Autosomal recessive polycystic kidney and hepatic disease 1
Autosomal polycystic kidney disease is a serious disease of the newborn or infant, which is caused by mutations of the PKHD1 gene. The kidney pathology is dominated by multiple cysts that grow from dilated renal collecting ducts. Liver findings include biliary dysgenesis and portal tract fibrosis.
Recessive polycystic kidney disease occurs in 1 in 20,000 live births, and is therefore an important childhood nephropathy.[Error: Macro 'ref' doesn't exist]
About 30% of affected children die soon after birth from respiratory failure due to pulmonary hypoplasia. The surviving children suffer from severe hypertension, renal insufficiency and portal hypertension.
The diagnosis is often made in utero by ultrasound.

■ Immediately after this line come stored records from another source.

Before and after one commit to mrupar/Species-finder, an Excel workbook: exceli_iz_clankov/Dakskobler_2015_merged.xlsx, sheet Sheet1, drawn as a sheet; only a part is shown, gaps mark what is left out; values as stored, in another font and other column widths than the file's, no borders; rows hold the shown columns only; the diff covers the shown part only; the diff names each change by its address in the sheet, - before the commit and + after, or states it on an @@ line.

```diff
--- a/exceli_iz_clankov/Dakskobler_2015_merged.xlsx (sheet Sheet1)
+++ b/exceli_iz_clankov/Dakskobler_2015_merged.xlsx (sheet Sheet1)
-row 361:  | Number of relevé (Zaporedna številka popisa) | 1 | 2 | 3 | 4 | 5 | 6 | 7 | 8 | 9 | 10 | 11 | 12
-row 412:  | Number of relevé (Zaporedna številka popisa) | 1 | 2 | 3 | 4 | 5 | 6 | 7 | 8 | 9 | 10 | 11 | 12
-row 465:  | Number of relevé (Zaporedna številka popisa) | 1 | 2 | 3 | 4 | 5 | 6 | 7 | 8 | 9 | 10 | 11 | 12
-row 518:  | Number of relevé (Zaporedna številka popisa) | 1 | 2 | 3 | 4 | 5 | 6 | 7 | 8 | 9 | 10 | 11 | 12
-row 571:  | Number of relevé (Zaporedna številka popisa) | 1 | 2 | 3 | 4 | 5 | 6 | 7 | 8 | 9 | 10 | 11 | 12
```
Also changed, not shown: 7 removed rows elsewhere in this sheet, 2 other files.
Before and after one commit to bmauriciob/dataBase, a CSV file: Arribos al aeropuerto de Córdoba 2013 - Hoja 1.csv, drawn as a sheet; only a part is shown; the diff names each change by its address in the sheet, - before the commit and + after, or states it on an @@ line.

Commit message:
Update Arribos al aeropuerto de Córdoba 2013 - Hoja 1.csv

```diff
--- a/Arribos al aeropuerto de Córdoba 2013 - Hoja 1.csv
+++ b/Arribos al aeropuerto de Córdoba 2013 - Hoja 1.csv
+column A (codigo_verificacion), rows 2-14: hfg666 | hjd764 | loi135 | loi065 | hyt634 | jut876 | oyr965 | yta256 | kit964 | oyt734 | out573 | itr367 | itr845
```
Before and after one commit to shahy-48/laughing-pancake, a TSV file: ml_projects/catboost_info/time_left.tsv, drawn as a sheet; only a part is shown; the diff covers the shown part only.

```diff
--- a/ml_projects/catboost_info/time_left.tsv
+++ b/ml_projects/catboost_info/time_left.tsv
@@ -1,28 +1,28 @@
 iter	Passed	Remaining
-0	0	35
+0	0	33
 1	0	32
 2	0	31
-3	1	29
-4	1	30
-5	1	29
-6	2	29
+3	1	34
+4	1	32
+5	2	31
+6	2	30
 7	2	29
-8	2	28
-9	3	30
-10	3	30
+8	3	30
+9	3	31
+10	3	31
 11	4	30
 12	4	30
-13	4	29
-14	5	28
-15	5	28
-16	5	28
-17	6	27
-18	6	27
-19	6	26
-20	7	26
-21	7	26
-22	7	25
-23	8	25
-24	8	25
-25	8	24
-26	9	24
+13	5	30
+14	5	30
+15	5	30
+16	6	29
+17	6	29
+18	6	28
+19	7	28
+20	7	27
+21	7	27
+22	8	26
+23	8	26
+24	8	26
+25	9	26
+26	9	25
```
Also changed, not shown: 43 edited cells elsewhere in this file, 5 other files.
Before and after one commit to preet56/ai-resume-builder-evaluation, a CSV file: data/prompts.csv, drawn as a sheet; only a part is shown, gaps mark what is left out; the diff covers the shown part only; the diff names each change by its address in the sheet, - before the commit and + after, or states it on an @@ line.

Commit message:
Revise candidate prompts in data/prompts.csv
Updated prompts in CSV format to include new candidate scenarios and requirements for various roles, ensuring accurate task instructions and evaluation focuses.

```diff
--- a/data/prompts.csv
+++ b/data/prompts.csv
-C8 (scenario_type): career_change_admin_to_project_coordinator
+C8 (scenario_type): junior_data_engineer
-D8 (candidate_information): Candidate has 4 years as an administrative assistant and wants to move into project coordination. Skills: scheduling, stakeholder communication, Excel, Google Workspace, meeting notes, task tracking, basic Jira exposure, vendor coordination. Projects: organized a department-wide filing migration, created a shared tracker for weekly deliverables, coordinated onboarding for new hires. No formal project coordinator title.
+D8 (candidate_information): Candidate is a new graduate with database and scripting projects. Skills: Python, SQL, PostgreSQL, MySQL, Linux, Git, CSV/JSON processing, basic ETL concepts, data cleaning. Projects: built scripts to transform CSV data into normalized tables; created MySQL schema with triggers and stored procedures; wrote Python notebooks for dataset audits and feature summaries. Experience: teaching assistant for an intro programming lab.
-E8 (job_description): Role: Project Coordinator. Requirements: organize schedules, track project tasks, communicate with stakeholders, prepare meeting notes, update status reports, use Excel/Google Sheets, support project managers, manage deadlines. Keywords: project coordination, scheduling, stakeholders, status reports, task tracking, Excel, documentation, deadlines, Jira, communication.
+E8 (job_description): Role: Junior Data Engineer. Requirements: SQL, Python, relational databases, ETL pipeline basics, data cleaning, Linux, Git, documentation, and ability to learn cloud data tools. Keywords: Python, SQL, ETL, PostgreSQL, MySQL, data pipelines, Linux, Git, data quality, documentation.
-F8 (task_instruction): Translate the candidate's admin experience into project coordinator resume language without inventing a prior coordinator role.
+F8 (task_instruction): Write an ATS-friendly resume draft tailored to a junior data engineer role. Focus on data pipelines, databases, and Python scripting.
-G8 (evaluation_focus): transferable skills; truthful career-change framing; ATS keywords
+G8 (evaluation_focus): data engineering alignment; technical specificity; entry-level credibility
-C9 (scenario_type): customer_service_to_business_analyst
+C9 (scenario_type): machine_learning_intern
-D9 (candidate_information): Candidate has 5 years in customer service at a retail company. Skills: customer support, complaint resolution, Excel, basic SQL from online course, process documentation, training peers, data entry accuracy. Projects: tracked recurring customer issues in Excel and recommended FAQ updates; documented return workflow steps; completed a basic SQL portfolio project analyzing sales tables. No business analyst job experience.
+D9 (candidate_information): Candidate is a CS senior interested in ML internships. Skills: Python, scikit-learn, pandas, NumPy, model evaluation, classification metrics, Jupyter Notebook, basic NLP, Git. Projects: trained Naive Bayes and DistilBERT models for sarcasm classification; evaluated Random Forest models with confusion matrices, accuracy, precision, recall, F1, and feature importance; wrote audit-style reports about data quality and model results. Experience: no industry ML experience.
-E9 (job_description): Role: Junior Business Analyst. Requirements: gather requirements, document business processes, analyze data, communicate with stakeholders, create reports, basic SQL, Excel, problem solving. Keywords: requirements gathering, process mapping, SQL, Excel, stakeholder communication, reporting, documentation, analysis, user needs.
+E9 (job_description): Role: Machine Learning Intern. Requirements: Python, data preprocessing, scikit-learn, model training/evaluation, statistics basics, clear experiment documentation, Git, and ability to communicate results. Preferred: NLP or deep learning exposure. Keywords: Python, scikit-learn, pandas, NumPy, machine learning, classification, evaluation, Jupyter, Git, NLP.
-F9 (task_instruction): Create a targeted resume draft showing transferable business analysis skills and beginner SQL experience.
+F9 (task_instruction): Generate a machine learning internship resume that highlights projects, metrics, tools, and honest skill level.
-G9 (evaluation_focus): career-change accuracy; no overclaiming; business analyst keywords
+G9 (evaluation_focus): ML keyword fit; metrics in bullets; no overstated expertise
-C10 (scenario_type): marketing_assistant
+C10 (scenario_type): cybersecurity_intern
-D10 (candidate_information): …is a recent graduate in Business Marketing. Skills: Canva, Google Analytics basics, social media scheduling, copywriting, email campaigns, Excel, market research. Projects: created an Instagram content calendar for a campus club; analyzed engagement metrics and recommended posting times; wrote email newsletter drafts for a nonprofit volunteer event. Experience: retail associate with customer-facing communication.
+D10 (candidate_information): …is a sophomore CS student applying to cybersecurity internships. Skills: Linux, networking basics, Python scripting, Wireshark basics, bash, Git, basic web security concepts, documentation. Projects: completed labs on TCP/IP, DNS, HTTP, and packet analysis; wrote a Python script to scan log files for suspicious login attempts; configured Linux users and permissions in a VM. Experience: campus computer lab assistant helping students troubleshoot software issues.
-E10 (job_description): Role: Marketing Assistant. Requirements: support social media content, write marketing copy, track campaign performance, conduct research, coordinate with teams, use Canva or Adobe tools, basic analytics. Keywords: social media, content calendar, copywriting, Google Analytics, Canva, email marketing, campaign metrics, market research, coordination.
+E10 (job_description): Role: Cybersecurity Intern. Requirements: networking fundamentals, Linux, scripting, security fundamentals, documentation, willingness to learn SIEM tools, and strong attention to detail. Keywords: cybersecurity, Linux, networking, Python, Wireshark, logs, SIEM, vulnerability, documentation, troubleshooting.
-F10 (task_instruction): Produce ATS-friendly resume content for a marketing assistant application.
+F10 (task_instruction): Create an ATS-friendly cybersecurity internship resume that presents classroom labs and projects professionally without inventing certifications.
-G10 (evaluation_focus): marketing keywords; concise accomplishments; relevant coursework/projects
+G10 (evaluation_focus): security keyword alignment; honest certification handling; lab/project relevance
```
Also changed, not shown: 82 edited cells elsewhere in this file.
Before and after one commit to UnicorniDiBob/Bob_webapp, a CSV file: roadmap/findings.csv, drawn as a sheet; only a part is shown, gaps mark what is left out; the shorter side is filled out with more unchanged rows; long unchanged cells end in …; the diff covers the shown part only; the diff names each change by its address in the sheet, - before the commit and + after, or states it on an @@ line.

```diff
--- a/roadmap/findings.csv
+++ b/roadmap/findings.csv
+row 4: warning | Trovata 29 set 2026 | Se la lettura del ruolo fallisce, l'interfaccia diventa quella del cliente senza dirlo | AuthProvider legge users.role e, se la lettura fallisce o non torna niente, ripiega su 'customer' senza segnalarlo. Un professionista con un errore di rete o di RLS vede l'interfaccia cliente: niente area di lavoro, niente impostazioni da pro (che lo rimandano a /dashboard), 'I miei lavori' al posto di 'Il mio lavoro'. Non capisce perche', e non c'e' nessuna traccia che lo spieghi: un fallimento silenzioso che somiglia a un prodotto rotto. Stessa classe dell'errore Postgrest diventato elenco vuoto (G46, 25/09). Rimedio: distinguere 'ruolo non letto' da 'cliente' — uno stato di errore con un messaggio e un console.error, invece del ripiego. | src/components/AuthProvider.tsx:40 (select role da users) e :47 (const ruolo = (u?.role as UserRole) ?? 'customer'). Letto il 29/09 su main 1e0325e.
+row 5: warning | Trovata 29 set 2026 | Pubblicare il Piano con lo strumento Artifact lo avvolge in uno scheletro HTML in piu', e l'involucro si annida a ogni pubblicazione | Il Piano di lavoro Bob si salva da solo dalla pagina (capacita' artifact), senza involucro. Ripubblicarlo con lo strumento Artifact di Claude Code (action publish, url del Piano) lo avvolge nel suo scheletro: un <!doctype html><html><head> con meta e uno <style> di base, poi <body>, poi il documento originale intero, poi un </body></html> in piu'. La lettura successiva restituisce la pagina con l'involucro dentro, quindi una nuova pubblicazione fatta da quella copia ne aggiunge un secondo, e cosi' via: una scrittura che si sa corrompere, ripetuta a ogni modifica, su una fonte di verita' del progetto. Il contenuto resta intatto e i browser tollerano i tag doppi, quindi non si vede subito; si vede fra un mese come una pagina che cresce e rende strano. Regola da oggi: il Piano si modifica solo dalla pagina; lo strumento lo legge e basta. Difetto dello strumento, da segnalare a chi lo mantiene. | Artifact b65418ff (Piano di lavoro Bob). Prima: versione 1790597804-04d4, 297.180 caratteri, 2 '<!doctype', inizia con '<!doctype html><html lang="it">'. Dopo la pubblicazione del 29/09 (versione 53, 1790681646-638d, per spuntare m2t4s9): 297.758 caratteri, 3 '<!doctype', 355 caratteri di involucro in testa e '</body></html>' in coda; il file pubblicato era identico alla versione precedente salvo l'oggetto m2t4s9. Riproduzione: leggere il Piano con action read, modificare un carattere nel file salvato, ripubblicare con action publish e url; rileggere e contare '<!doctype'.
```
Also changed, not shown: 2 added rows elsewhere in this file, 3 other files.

Enlarged echogenic kidneys is the marked feature often accompanied by oligohydramnion secondary to poor urine production.
Bilateral renal cysts are early detectable, sometimes even by prenatal ultrasound.
Oligohydramnios is an early but not so common sign of ARPKD.
The liver shows the typical signs of CHF in patients with ARPKD.
Ward CJ et al. (2002) The gene mutated in autosomal recessive polycystic kidney disease encodes a large, receptor-like protein.[^]
Bergmann C et al. (2003) Spectrum of mutations in the gene for autosomal recessive polycystic kidney disease (ARPKD/PKHD1).[^]
Gupta GK et al. (2000) Urinary basic fibroblast growth factor: a noninvasive marker of progressive cystic renal disease in a child.[^]
Coffman TM et al. (2002) Another cystic mystery solved.[^]
Guay-Woodford LM et al. (2003) Autosomal recessive polycystic kidney disease: the clinical experience in North America.[^]
Bosch BM et al. (2003) Autosomal recessive polycystic kidney disease: improvement of renal function.[^]
Wang S et al. (2004) The autosomal recessive polycystic kidney disease protein is localized to primary cilia, with concentration in the basal body area.[^]
Zhang MZ et al. (2004) PKHD1 protein encoded by the gene for autosomal recessive polycystic kidney disease associates with basal bodies and primary cilia in renal epithelial cells.[^]
Bergmann C et al. (2005) Clinical consequences of PKHD1 mutations in 164 patients with autosomal-recessive polycystic kidney disease (ARPKD).[^]
Adeva M et al. (2006) Clinical and molecular characterization defines a broadened spectrum of autosomal recessive polycystic kidney disease (ARPKD).[^]
Torra R et al. (1996) Renal-hepatic-pancreatic dysplasia: an autosomal recessive malformation.[^]
Zerres K et al. (1998) Prenatal diagnosis of autosomal recessive polycystic kidney disease (ARPKD): molecular genetics, clinical experience, and fetal morphology.[^]